You're not alone: 83% of employers experience ghosting

The term "ghosting" originated in the realm of dating but is becoming increasingly common in the HR world. It involves candidates disappearing midway through the application process, as well as employees not showing up on their first day of work or leaving after the first week. In the United States, 83% of employers have been "ghosted," and 18% of job seekers admit to having "ghosted" employers.

Indeed conducted a survey and asked 250 job seekers why they engaged in "ghosting."

Reason 1: Eye for an eye

"Employers have 'ghosted' me so many times," says one candidate. "If they do it, why shouldn't I?" Research shows that this is one of the most significant reasons for "ghosting." "It's happened to me so many times," complains another. "It's like I don't exist anymore after the job interview."

As an employer or recruiter, it's best to keep your candidates as informed as possible throughout the process. Even if the candidate isn't a fit, you can let them know that they haven't been selected. Because remember, a negative candidate experience isn't good publicity.

Reason 2: The Process Is Too Long

A phone screening, a first interview, a personality test, another interview—the application process can sometimes be unnecessarily lengthy. "If you're looking for a job," one candidate said, "of course, you don't just sit around waiting for employers to finally make a decision." Another explained their "ghosting" like this: "By the time they finally got back to me, I had already been working elsewhere for a long time."

Reason 3: No Alignment

A candidate explains, "If I don't get in touch after a job interview, it's usually because I've discovered new things, like a bad atmosphere or a company culture that doesn't suit me." They searched for reviews or contacted other employees and discovered that there was no alignment between them and their future employer.

Reason 4: Inadequate Offer

If candidates suddenly realize that the position is well below their level, or if the offer is very disappointing, they'll suddenly drop out. "I worked hard to earn my degrees and put in years of work to reach this level. When I'm invited to an interview, I assume it matches my qualifications," explains an experienced professional. "If it doesn't, it's disappointing. So, I don't want to invest more time in it."

Reason 5: Sometimes It Just Happens

Candidates often have multiple applications in progress. When something suddenly comes up, they simply forget to notify you: "It was an accident. I applied and was invited to an interview. Then my daughter got sick, and I forgot to cancel the appointment." Of course, candidates have other things to do than apply; they still have their current job, a family, and a rich social life.

Reason 6: Recruiters Aren't Flexible

It's often assumed that candidates are available at any time, while recruiters have a more restricted schedule. A survey candidate received an invitation 24 hours in advance; "It was also an hour and a half away. I didn't really manage to solve this issue in such a short time." When she asked if it could be done a little later, it wasn't possible. "So, I didn't show up. And I don't regret it at all."

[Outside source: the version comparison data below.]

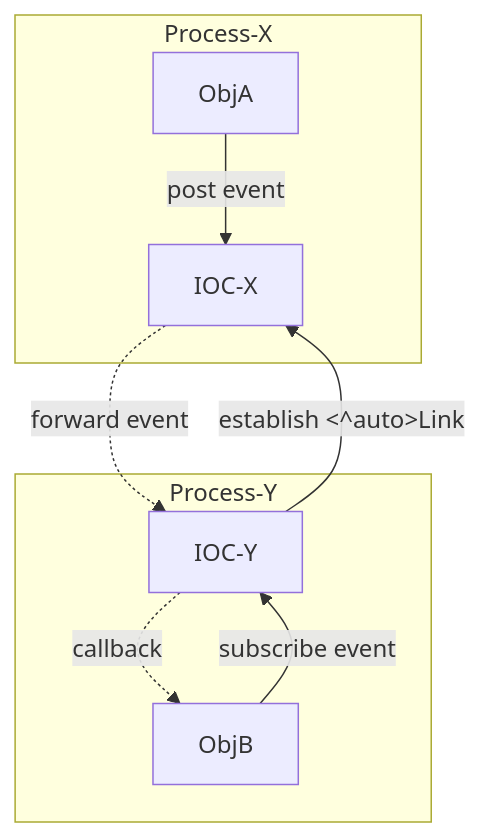
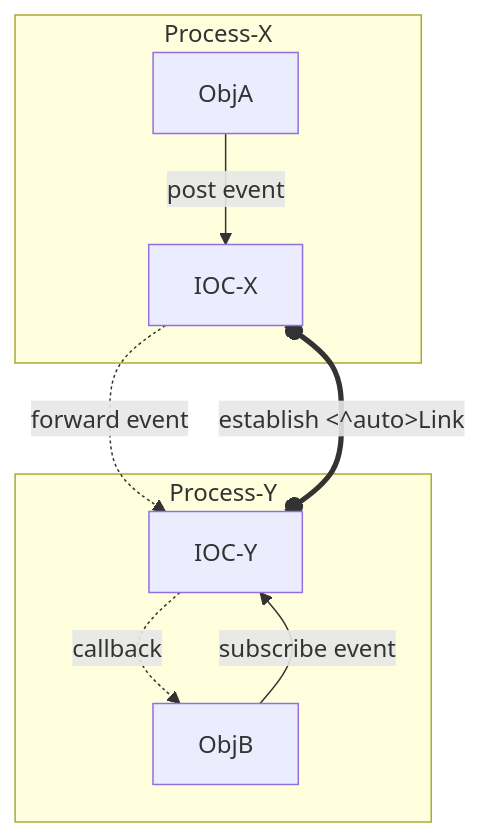
Diagram 16 of 17 in README_UseCase.md (EnigmaWU/MyIOC_inTDD_withGHC), drawn with Mermaid before and after one commit. The commit also changed other lines of this file, not shown here.

````diff
--- a/README_UseCase.md
+++ b/README_UseCase.md
@@ -319,12 +319,12 @@
 ```mermaid
 flowchart
 subgraph Process-X
     ObjA --> |post event| IOC-X
 end
 subgraph Process-Y
-    IOC-Y --> |establish <^auto>Link| IOC-X
+    IOC-Y o==o |establish <^auto>Link| IOC-X
     IOC-X -.-> |forward event| IOC-Y
     ObjB --> |subscribe event| IOC-Y
     IOC-Y -.-> |callback| ObjB
 end
 ```
````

Reason 7: Fear of Consequences

One final reason why candidates are seen as ghosts is the fear that their current employer will know about their application. Suddenly, they're afraid to apply during work hours, or they no longer dare to risk their current career for something new.

As a recruiter, have you experienced "ghosting"? Prevention is better than cure! So, work on your candidate experience: keep your candidates informed throughout the application process and communicate openly.

Do you think it's too much work, or do you prefer to leave the follow-up to other professionals? We can help you find suitable candidates who won't disappear. Feel free to contact our team for assistance!